For his ninth birthday, my eldest son asked to go to the Lego headquarters in Denmark, which came as no surprise, given his aspirations of becoming a Lego Master Builder.
He would probably make an excellent master builder: he is creative and also logical. He would probably make an excellent anything. He loves science and comics. Basketball and bike riding, drawing and reading. He likes to play chess. He is sensitive and thoughtful. He has a great sense of humor. He is musical. He is kind. He is handsome and tall. He is thoughtful, helpful and curious. He is special in the most unassuming and magnetic of ways.
I am mostly too hard on him. I ask too much of him, and he is mostly so patient and so good.
If only he had a mother worthy of him! (If only both my sons did!)

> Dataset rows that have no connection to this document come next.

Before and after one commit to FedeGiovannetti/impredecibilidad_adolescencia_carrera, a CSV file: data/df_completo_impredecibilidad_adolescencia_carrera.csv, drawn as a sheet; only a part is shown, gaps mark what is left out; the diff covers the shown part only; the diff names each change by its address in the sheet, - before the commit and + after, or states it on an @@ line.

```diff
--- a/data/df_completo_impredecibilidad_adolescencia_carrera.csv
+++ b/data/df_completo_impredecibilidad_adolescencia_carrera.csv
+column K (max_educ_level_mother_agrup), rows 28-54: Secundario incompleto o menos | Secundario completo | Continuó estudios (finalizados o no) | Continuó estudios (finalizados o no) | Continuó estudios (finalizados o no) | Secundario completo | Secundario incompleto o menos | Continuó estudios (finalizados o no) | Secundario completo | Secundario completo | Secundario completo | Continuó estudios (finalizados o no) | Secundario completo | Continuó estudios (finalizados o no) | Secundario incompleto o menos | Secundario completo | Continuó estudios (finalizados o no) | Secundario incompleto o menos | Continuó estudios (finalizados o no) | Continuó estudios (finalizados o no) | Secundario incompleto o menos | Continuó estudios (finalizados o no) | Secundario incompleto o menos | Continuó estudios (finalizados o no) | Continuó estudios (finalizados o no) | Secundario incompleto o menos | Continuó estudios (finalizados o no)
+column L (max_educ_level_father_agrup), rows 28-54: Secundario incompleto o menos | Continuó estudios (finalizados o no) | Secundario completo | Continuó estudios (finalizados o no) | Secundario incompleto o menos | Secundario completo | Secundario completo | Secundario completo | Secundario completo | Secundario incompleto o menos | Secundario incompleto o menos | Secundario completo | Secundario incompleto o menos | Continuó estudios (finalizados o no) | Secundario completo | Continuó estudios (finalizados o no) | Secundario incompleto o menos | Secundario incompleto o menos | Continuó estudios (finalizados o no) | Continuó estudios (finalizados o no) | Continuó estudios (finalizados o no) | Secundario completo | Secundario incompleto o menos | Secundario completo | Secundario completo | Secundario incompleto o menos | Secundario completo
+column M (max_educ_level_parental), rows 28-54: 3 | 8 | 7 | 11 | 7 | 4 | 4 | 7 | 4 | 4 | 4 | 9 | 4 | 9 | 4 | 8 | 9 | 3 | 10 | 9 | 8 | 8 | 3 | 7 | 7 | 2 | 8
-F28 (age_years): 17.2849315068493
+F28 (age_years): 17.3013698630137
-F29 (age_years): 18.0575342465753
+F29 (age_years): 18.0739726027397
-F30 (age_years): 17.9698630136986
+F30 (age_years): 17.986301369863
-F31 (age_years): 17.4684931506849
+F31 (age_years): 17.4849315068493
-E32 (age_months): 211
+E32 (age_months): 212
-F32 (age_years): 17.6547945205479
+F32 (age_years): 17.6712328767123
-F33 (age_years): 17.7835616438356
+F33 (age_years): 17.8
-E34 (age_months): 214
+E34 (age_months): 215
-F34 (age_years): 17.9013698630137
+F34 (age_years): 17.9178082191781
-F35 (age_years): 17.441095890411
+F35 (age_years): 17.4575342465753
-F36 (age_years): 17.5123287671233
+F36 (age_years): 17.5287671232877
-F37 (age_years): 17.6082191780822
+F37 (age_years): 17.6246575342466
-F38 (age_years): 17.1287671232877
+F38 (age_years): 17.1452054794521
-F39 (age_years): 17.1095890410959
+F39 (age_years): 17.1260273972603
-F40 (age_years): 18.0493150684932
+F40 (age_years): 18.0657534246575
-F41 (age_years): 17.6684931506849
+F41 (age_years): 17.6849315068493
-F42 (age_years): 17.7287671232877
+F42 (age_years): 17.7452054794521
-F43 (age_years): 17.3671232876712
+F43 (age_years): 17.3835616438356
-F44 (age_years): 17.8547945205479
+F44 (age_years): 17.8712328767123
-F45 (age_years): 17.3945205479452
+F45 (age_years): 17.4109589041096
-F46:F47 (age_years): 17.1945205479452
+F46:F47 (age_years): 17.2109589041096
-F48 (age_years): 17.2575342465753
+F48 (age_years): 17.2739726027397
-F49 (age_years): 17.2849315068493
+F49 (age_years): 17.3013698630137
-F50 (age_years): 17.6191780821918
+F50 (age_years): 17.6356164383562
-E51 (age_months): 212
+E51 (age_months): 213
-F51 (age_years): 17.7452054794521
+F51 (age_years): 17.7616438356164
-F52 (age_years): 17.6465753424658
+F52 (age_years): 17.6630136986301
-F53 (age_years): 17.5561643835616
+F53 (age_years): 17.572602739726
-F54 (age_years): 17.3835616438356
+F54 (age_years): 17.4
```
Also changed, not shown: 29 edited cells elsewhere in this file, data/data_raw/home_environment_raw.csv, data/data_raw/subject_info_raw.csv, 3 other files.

Five and I are enjoying a quiet holiday weekend at home while almost-Nine spends a few days on his own with his father. Five and I rarely have the luxury of having each other all to ourselves for so many days at a time, and it is a treat. It is as if we were given a birthday gift too. Five is exuberant and mischievous, strong-willed and capricious. Although I profoundly understand his frustration when demands are made of him or when he is expected to compromise his principles or put his needs behind others, and where others might see inflexibility I see strength of character, it is not always easy being his mother. Especially when I find compromise and flexibility just as challenging. But when I have the gift of time to devote to him, not to rush him, not to demand too much of him, he is a delight.
When Nine returns from Denmark, I’m sure he’ll seem bigger and older to our unaccustomed eyes. I wonder if we will seem different to him, too.